In terms of senior troops, the Senate’s coffers were all but dry. £65m was splashed out on expensive acquisitions before Caesar’s arrival – some of whom were drafted in from outside of the republic’s boundaries, much to the chagrin of the new ruler.8Brazil didn’t exist in the Roman world, so recruiting Daniel Fuzato from there would be somewhat controversial. The lack of currency severely restricts Caesar’s hand in the market, and prevents him from shaping Rome in his own image (for now, at least).9Over time, Caesar reduced the Senate’s prominence in government, until they all stabbed him a lot.

With just £20m left for recruitment, and little room for manoeuvre in the wage budget, Caesar has to compromise. This paves the way for the less than glorious return of Stefano Okakus, former soldier of Rome. Much has changed in the six years since he left Rome; fracturous campaigns in Italy and Britain have taken a heavy toll, even if he enjoyed something of a renaissance in Gallica Belgica.

Approaching thirty years of age and with a considerable list of injuries on his medical report, Okakus is available for a mere £6.5m. He is no Marcus Antonius, but he works hard for his fellow Romans, offers something different from the rest of the aquiliferi, and was nurtured right here in the heart of the capital. Homegrown, yes, but more auxiliary than legionary.10Those considered homegrown would usually qualify to serve in the legion, while non-Roman citizens would serve as auxiliary troops. Not the case here, as a 2.5 star injury-prone 29-year-old is hardly centurion material. Stefano arrives not on horseback, but on a stretcher; once he recovers from his latest thigh strain, he will prove a useful addition to the squad.

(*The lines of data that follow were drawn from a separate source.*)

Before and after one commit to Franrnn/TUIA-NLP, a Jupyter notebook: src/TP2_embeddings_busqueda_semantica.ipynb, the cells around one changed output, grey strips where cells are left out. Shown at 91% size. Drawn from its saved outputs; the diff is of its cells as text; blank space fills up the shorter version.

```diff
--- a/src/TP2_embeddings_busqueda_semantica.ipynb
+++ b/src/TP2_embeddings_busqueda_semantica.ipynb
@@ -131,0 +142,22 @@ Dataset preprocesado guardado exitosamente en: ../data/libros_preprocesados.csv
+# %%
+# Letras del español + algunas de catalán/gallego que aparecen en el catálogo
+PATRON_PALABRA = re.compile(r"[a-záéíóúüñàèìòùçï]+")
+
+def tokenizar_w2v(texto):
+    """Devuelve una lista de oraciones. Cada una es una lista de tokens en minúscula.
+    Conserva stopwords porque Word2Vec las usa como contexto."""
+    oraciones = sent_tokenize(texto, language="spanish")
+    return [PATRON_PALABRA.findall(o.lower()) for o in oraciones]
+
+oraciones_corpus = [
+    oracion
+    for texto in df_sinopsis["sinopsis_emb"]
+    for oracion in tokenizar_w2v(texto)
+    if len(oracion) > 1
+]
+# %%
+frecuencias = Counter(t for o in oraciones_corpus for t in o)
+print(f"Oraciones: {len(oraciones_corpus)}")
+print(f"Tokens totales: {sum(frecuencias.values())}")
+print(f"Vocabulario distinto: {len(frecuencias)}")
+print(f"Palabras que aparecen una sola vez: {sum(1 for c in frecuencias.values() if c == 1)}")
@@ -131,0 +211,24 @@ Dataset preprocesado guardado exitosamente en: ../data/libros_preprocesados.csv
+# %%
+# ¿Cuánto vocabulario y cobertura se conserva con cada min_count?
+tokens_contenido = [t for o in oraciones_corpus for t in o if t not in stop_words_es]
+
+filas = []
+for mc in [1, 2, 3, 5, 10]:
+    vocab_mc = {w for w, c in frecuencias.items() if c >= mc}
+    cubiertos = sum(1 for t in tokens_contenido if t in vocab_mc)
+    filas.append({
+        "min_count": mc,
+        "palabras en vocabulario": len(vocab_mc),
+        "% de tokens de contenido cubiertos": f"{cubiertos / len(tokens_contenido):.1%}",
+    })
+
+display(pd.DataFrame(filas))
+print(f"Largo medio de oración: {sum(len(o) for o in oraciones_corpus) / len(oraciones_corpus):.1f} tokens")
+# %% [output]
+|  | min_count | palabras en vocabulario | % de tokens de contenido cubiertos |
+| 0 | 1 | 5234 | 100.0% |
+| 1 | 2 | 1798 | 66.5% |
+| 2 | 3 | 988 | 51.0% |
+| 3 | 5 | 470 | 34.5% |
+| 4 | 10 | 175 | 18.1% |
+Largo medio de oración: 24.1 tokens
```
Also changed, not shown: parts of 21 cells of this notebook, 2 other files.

Just as more men look to join Rome’s cause, one has eyes elsewhere.

Kostas Manolas, resolute centre-half of Macedon, seeks glory for himself – not with Rome, but with Hispanic rivals Real Madrid. Calling upon all of his oratory skills, Caesar attempts to persuade the defender that the republic will grow in time, but Manolas is impatient and rebuffs any attempt at diplomacy. There is no chance that Caesar will acquiesce to his request; the last man he allowed to leave for Hispania brought his name into great disrepute.11Caesar made Quintus Cassius Longinus governor of Hispania Ulterior; within a year or so, he had been chased off the peninsula by an angry rebellion.

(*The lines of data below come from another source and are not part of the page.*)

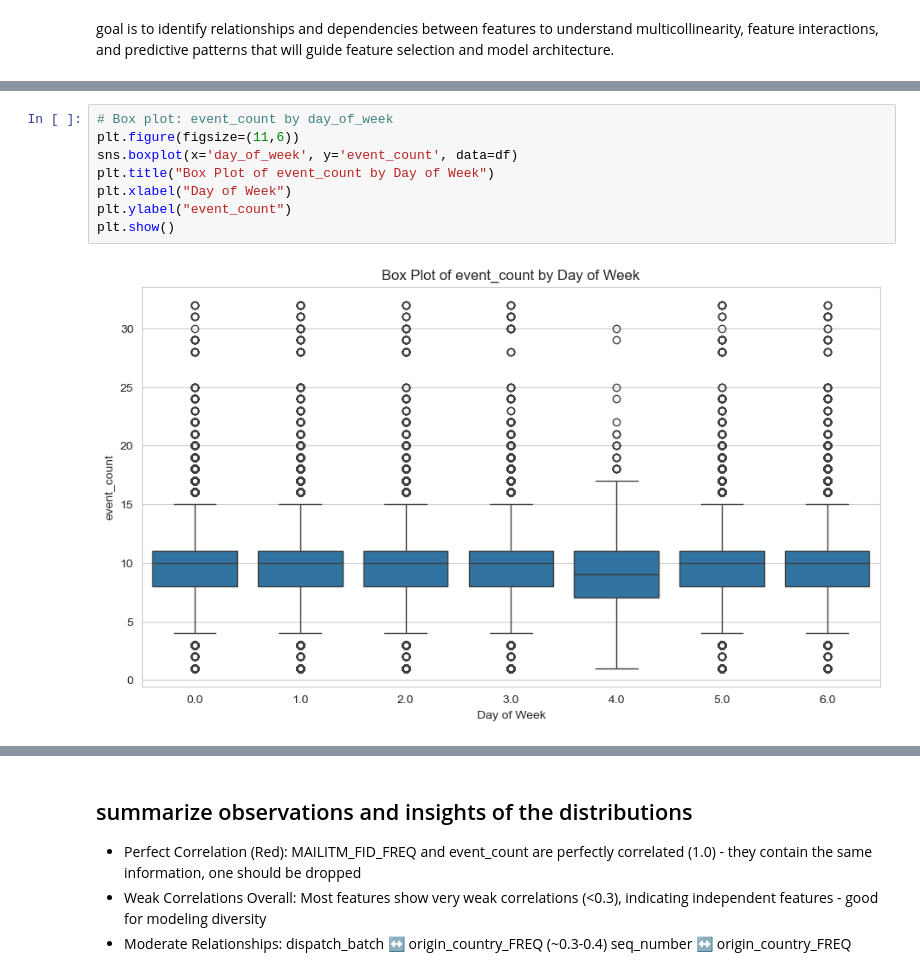
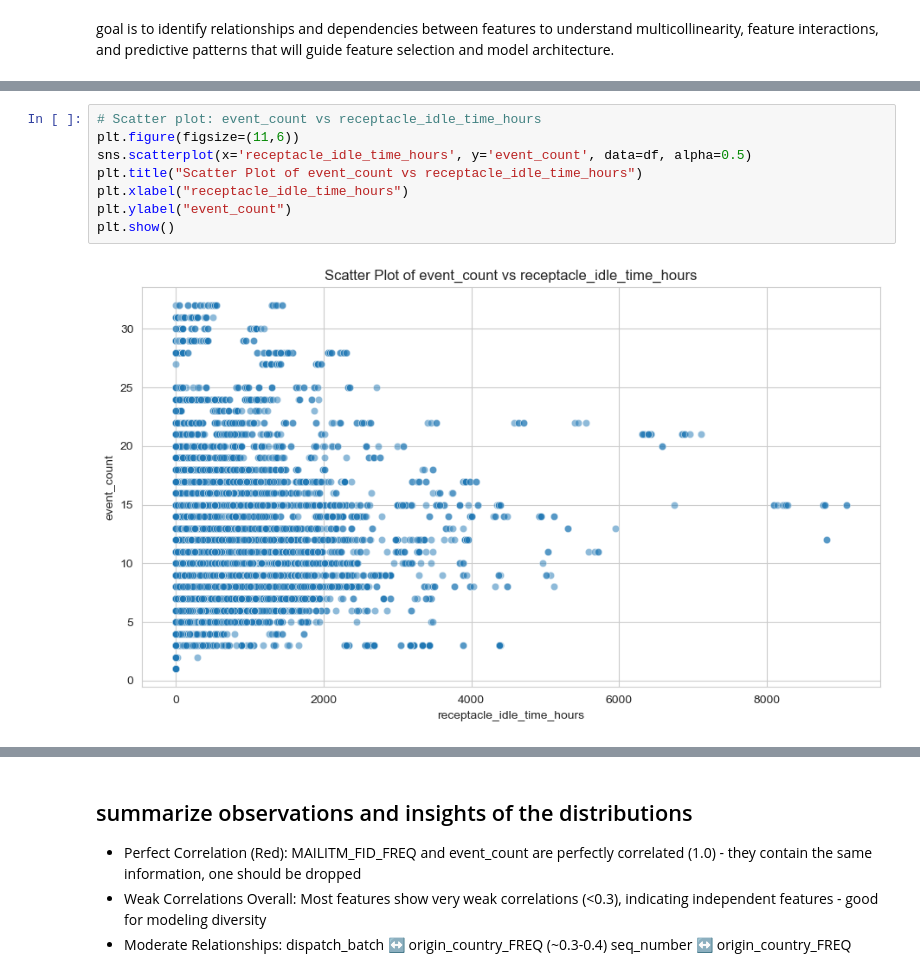
Before and after one commit to Ahmed-bjr/DataMiningProject, a Jupyter notebook: data_pre-processing.ipynb, the cells around one changed output, grey strips where cells are left out. Cells and saved outputs as stored; diff of their text form.

```diff
--- a/data_pre-processing.ipynb
+++ b/data_pre-processing.ipynb
@@ -1843,10 +1798,10 @@ plt.show()
 # %%
-# Box plot: event_count by day_of_week
+# Scatter plot: event_count vs receptacle_idle_time_hours
 plt.figure(figsize=(11,6))
-sns.boxplot(x='day_of_week', y='event_count', data=df)
-plt.title("Box Plot of event_count by Day of Week")
-plt.xlabel("Day of Week")
+sns.scatterplot(x='receptacle_idle_time_hours', y='event_count', data=df, alpha=0.5)
+plt.title("Scatter Plot of event_count vs receptacle_idle_time_hours")
+plt.xlabel("receptacle_idle_time_hours")
 plt.ylabel("event_count")
 plt.show()
 # %% [output]
-[figure, old version]
+[figure, new version]
```
Also changed, not shown: parts of 56 cells of this notebook.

News of Kostas’ dissent spreads amongst the men. At first count, the majority of the men are behind Caesar, led by the ever-dependable Daniele De Rossus. That said, there are four who side with the rebel. Young footsoldiers Pellegrinius and Riccardius are arrogant, headstrong and of little consequence. Manolas’ defensive partner Federico Fazio is motivated by self-interest. But most disappointing is the objection of Edin Dzeko, veteran warrior of Illyria and an elder statesman within a young army.

Caesar addresses his troops, passionately stating that the departure of such an important legionary would weaken Rome greatly. Dzeko and Riccardius are moved by the speech and promptly fall in line, but Fazio and Pellegrinius are not easily swayed, openly disrespecting their leader.

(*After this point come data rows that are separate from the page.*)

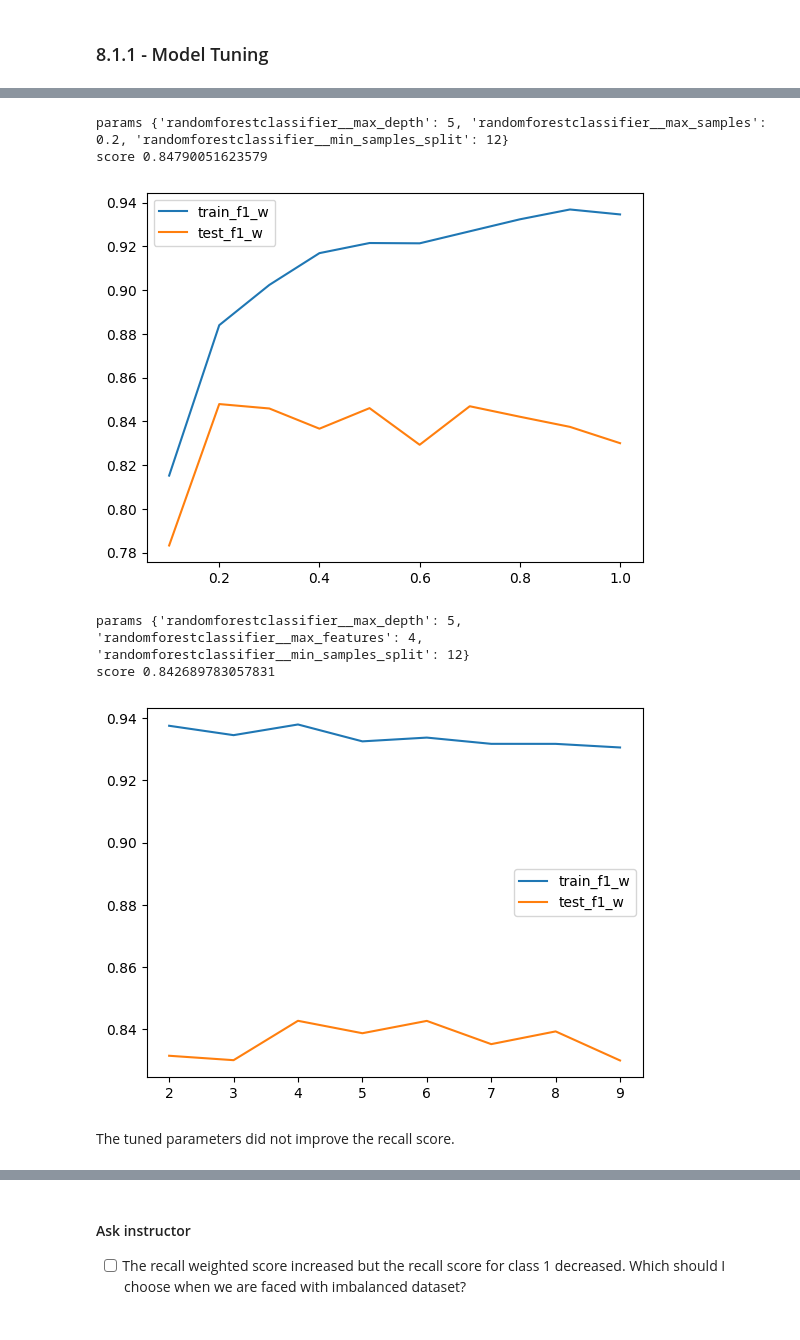
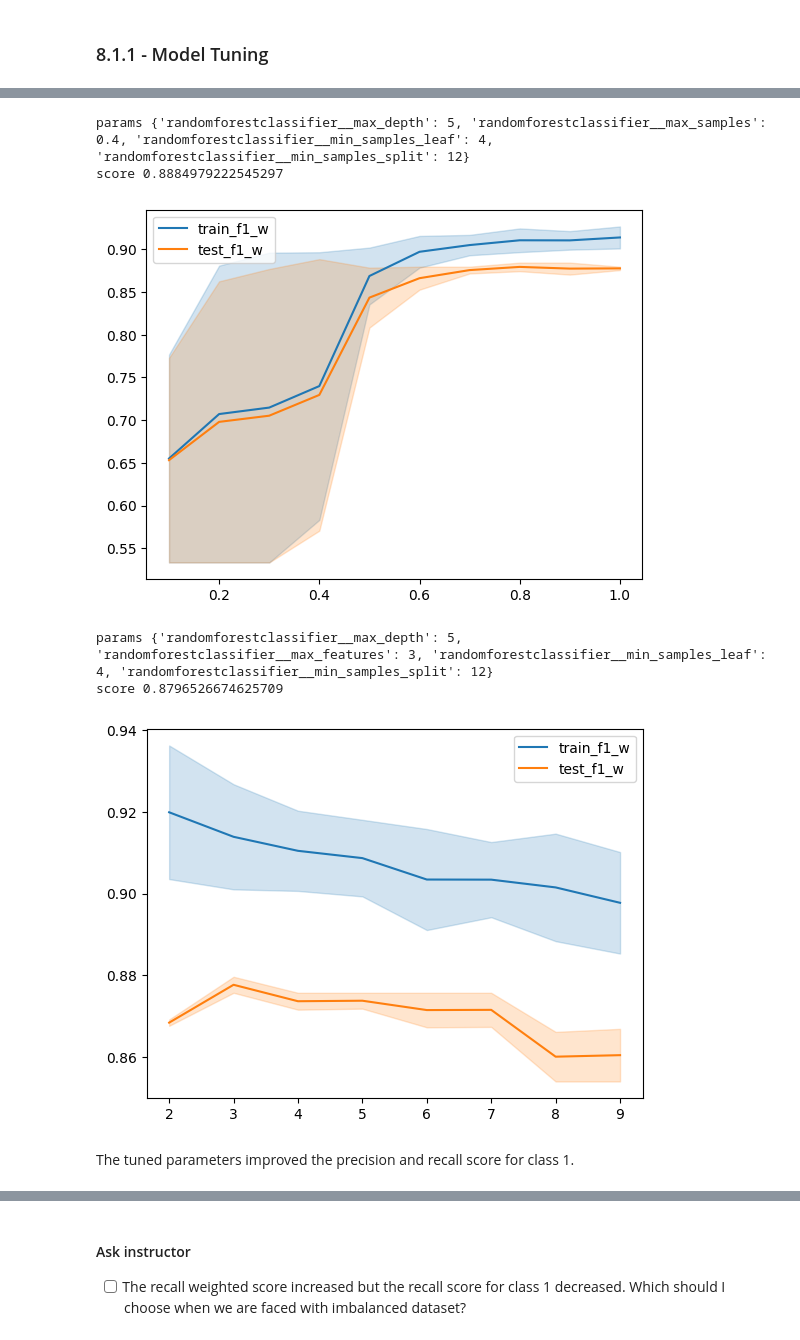
Before and after one commit to jasonrichdarmawan/p1-g3, a Jupyter notebook: h8dsft_P1G3_jason_rich_darmawan_onggo_putra.ipynb, the cells around one changed output, grey strips where cells are left out. Drawn from its saved outputs; the diff is of its cells as text; code cells hidden in the pictures.

```diff
--- a/h8dsft_P1G3_jason_rich_darmawan_onggo_putra.ipynb
+++ b/h8dsft_P1G3_jason_rich_darmawan_onggo_putra.ipynb
@@ -613,11 +650,11 @@ score 0.848404250339585
 # %%
-# we will choose 2
+# we will not choose this.
 def isolate():
     rf_clf_cv = GridSearchCV(estimator=rf_clf_default,
                              scoring=scoring,
                              refit="f1_w",
                              param_grid={
-                                'randomforestclassifier__max_depth': [2,5],
+                                'randomforestclassifier__max_depth': [7],
                                 'randomforestclassifier__min_samples_split': np.arange(2,100,5),
                              },
                              return_train_score=True)
@@ -645,9 +682,9 @@ def isolate():
                              scoring=scoring,
                              refit="f1_w",
                              param_grid={
-                                'randomforestclassifier__max_depth': [5],
-                                'randomforestclassifier__min_samples_split': [12,62],
-                                'randomforestclassifier__max_leaf_nodes': np.arange(5,12,1)
+                                'randomforestclassifier__max_depth': [7],
+                                # 'randomforestclassifier__min_samples_split': [62],
+                                'randomforestclassifier__max_leaf_nodes': np.arange(2,32,1)
                              },
                              return_train_score=True)
     rf_clf_cv.fit(X=X_train, y=y_train)
@@ -705,9 +742,9 @@ def isolate():
                              refit="f1_w",
                              param_grid={
                                 'randomforestclassifier__max_depth': [5],
-                                'randomforestclassifier__min_samples_split': [12],
+                                'randomforestclassifier__min_samples_split': [12, 62],
                                 # 'randomforestclassifier__max_leaf_nodes': [6],
-                                # 'randomforestclassifier__min_samples_leaf': [1],
+                                'randomforestclassifier__min_samples_leaf': [4],
                                 'randomforestclassifier__n_estimators': np.arange(start=2, stop=200, step=5),
                              },
                              return_train_score=True)
@@ -736,9 +773,9 @@ def isolate():
                              refit="f1_w",
                              param_grid={
                                 'randomforestclassifier__max_depth': [5],
-                                'randomforestclassifier__min_samples_split': [12],
+                                'randomforestclassifier__min_samples_split': [12, 62],
                                 # 'randomforestclassifier__max_leaf_nodes': [6],
-                                # 'randomforestclassifier__min_samples_leaf': [1],
+                                'randomforestclassifier__min_samples_leaf': [4],
                                 # 'randomforestclassifier__n_estimators': [102],
                                 'randomforestclassifier__max_samples': np.arange(0.1,1.1,0.1)
                              },
@@ -757,44 +794,44 @@ def isolate():
 
 isolate()
 # %% [output]
-params {'randomforestclassifier__max_depth': 5, 'randomforestclassifier__max_samples': 0.2, 'randomforestclassifier__min_samples_split': 12}
-score 0.84790051623579
+params {'randomforestclassifier__max_depth': 5, 'randomforestclassifier__max_samples': 0.4, 'randomforestclassifier__min_samples_leaf': 4, 'randomforestclassifier__min_samples_split': 12}
+score 0.8884979222545297
-[figure, old version]
+[figure, new version]
 # %%
 # the score did not improve, we will not use this either
 def isolate():
     rf_clf_cv = GridSearchCV(estimator=rf_clf_default,
                              scoring=scoring,
                              refit="f1_w",
                              param_grid={
                                 'randomforestclassifier__max_depth': [5],
-                                'randomforestclassifier__min_samples_split': [12],
+                                'randomforestclassifier__min_samples_split': [12, 62],
                                 # 'randomforestclassifier__max_leaf_nodes': [6],
-                                # 'randomforestclassifier__min_samples_leaf': [1],
+                                'randomforestclassifier__min_samples_leaf': [4],
                                 # 'randomforestclassifier__n_estimators': [102],
                                 # 'randomforestclassifier__max_samples': [1.0],
                                 'randomforestclassifier__max_features': np.arange(2,10,1)
                              },
                              return_train_score=True)
     rf_clf_cv.fit(X=X_train, y=y_train)
 
     sns.lineplot(x=rf_clf_cv.cv_results_['param_randomforestclassifier__max_features'],
                  y=rf_clf_cv.cv_results_['mean_train_f1_w'],
                  label="train_f1_w")
     sns.lineplot(x=rf_clf_cv.cv_results_['param_randomforestclassifier__max_features'],
                  y=rf_clf_cv.cv_results_['mean_test_f1_w'],
                  label="test_f1_w")
 
     print("params", rf_clf_cv.best_params_)
     print("score", rf_clf_cv.best_score_)
 
 isolate()
 # %% [output]
-params {'randomforestclassifier__max_depth': 5, 'randomforestclassifier__max_features': 4, 'randomforestclassifier__min_samples_split': 12}
-score 0.842689783057831
+params {'randomforestclassifier__max_depth': 5, 'randomforestclassifier__max_features': 3, 'randomforestclassifier__min_samples_leaf': 4, 'randomforestclassifier__min_samples_split': 12}
+score 0.8796526674625709
-[figure, old version]
+[figure, new version]
 # %% [markdown]
-The tuned parameters did not improve the recall score.
+The tuned parameters improved the precision and recall score for class 1.
 # %%
 # Model Definition
 rf_clf_tuned = make_pipeline(*pipe,
```
Also changed, not shown: parts of 35 cells of this notebook, 4 other files.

This sends Caesar into a rage; after a fearsome dressing down in front of the dressing room, left-back Pellegrinius is promptly shipped out to Bologna for a year as punishment.

More complex is the developing situation with Fazio and Manolas, two of the legion’s four senior centre-halves. With little money in the coffers and the registration census fast approaching, both will have to stay for now – but they have made a powerful enemy.

Roman forebears mercilessly crushed their fair share of Greek revolts, sacking and imposing their will over the years.12Athens was sacked in 86 BC during the time of Sulla. Four decades later, Greece groaned under the strain of the Roman Civil War. Soon it will be Caesar’s turn to do the same.